The literature on stochastic processes (Ornstein–Uhlenbeck, Langevin) is not very clear as to the motivation behind using the Brownian motion or other types of noise in the dynamics. Are there any real-world applications of Brownian noise or other types of noise in the dynamics in macro (not particles with small dimensions) dynamical systems?
Are there any real-world applications of Brownian noise or other types of noise in the dynamics in macro (not particles with small dimensions) dynamical systems?
There are three ways to answer your question, stemming from 'where' the noise terms should come from.
First, you can think of any kind of population dynamics, be it crowds, cells, birds, economic agents... where the noise arises in the modeling of the sub-parts of the system. One way to model all these systems is to assume some stochastic model for the agents 1, and then try to extract meaningful macro quantities of the whole thing. Some would call this 'emergent behavior'. If you'd like to dive deeper, the relevant field is probably Active Matter Theory.
Second, when dealing with already macroscopic dynamical systems in real life, one should remember that any macro object dynamic quantity (position, speed...) must be measured before being dealt with. This, in turn, implies that there is some inherent measurement noise in your system that you have to take into account. I would recommend taking a look at Kalman filters, which are a way to deal with what I just described, especially for the guidance of vehicles.
Third, when modeling macroscopic systems, some factor impacting the dynamics is either inherently "noisy" or too tricky to model exactly.
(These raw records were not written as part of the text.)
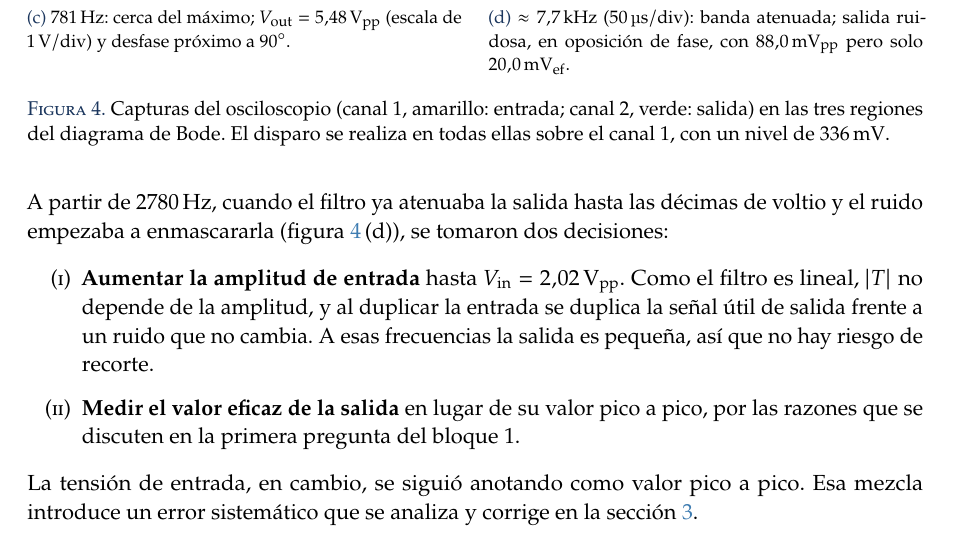
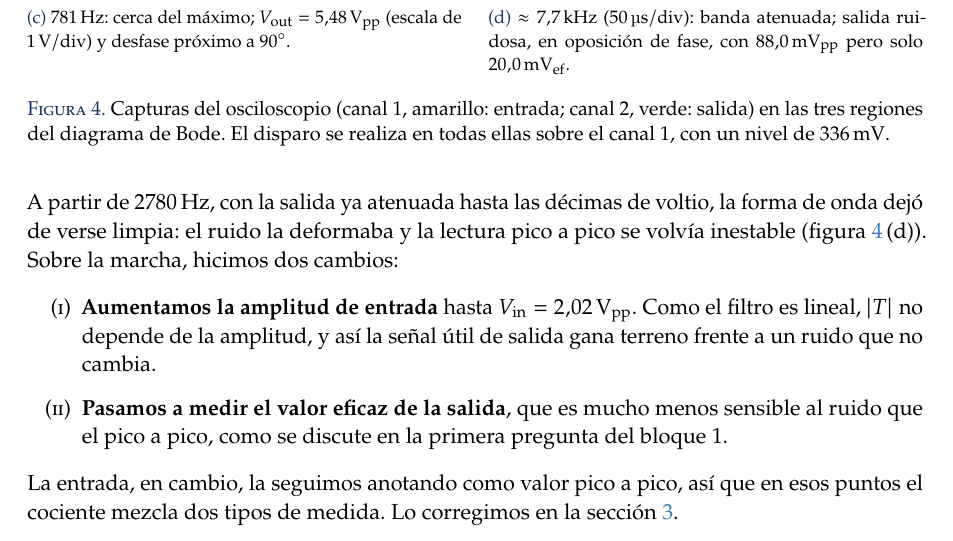
Before and after one commit to danimartinguerrero/Postlab2, a LaTeX document (PostLab2_LaTeX/main.tex): part of page 5 of 13, cut so that both start at the same text. The pictures show the PDF file PostLab2_LaTeX/main.pdf that the author committed with the source.

Commit message:
PostLab 2: redacción del cambio a medidas eficaces ajustada a lo ocurrido en el laboratorio
Co-Authored-By: Claude Opus 5.5 <noreply@anthropic.com>
Claude-Session: https://claude.ai/code/session_01TEPoehJHa4ybpueHrXV51g

```diff
--- a/PostLab2_LaTeX/main.tex
+++ b/PostLab2_LaTeX/main.tex
@@ -379,12 +379,12 @@ Incluso sin llegar al límite, en la práctica no nos conviene acercarnos a él,
 
 Se aplicó a la entrada una señal sinusoidal del generador, que se midió siempre en el canal~1 del osciloscopio, y la salida del filtro en el canal~2. En la banda pasante y en torno a la resonancia se trabajó con $\Vin=\qty{1.04}{V_{pp}}$, y se comprobó en cada punto que la salida no se recortaba (la mayor amplitud, $\qty{5.48}{V_{pp}}$ a \qty{774}{Hz}, queda muy lejos de la saturación del AO). El rango cubierto fue \qtyrange{20}{10000}{Hz}; la figura~\ref{fig:osc}\,(a) muestra, como comprobación adicional, que a \qty{12.9}{Hz} la ganancia sigue siendo la de la banda pasante.
 
-A partir de \qty{2780}{Hz}, cuando el filtro ya atenuaba la salida hasta las décimas de voltio y el ruido empezaba a enmascararla (figura~\ref{fig:osc}\,(d)), se tomaron dos decisiones:
+A partir de \qty{2780}{Hz}, con la salida ya atenuada hasta las décimas de voltio, la forma de onda dejó de verse limpia: el ruido la deformaba y la lectura pico a pico se volvía inestable (figura~\ref{fig:osc}\,(d)). Sobre la marcha, hicimos dos cambios:
 \begin{enumerate}[label=(\roman*)]
-  \item \textbf{Aumentar la amplitud de entrada} hasta $\Vin=\qty{2.02}{V_{pp}}$. Como el filtro es lineal, $|T|$ no depende de la amplitud, y al duplicar la entrada se duplica la señal útil de salida frente a un ruido que no cambia. A esas frecuencias la salida es pequeña, así que no hay riesgo de recorte.
-  \item \textbf{Medir el valor eficaz de la salida} en lugar de su valor pico a pico, por las razones que se discuten en la primera pregunta del bloque~1.
+  \item \textbf{Aumentamos la amplitud de entrada} hasta $\Vin=\qty{2.02}{V_{pp}}$. Como el filtro es lineal, $|T|$ no depende de la amplitud, y así la señal útil de salida gana terreno frente a un ruido que no cambia.
+  \item \textbf{Pasamos a medir el valor eficaz de la salida}, que es mucho menos sensible al ruido que el pico a pico, como se discute en la primera pregunta del bloque~1.
 \end{enumerate}
-La tensión de entrada, en cambio, se siguió anotando como valor pico a pico. Esa mezcla introduce un error sistemático que se analiza y corrige en la sección~\ref{sec:bloque1}.
+La entrada, en cambio, la seguimos anotando como valor pico a pico, así que en esos puntos el cociente mezcla dos tipos de medida. Lo corregimos en la sección~\ref{sec:bloque1}.
 
 \begin{figure}[tbp]
   \centering
```
Also changed, not shown: PostLab2_Filtro_segundo_orden.pdf, PostLab2_LaTeX/main.pdf, 1 other file.
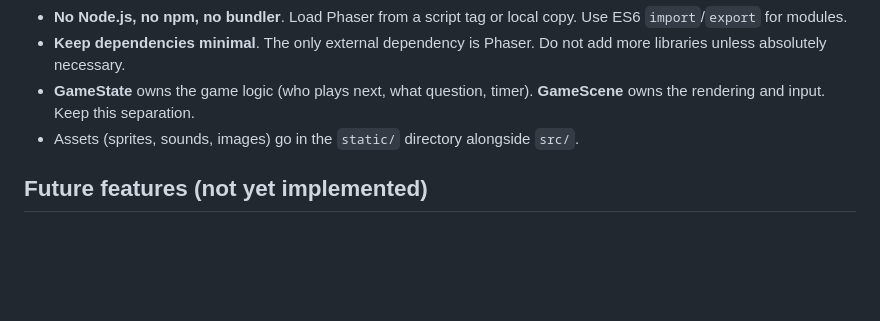
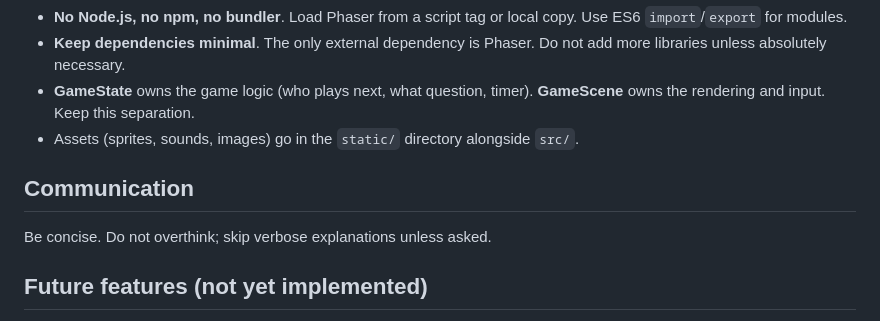
Before and after one commit to keobox/scrummolo, a Markdown page: AGENTS.md, the part around the change. Drawn GitHub-style; blank space fills up the shorter version.

Commit message:
Using agent to avoid verbosity

```diff
--- a/AGENTS.md
+++ b/AGENTS.md
@@ -161,6 +161,10 @@ static/src/
 - **GameState** owns the game logic (who plays next, what question, timer). **GameScene** owns the rendering and input. Keep this separation.
 - Assets (sprites, sounds, images) go in the `static/` directory alongside `src/`.
 
+## Communication
+
+Be concise. Do not overthink; skip verbose explanations unless asked.
+
 ## Future features (not yet implemented)
 
 - **Team management**: add a development team by choosing member names and avatar images.
```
E.g., taking into account the wind changes (gusts) when modeling the mechanical behavior of high metallic structures. Another example could be the number of cars and their speed on a bridge when studying the mechanical response of such infrastructure.
1 Usually, exactly as you described, i.e. some deterministic interaction or inertial terms, plus a term to account for the randomness of each agent. This can be a bird, changing direction randomly every so often (of course there might a real reason for the changes, but you don't want to end up modeling the bird's decision process).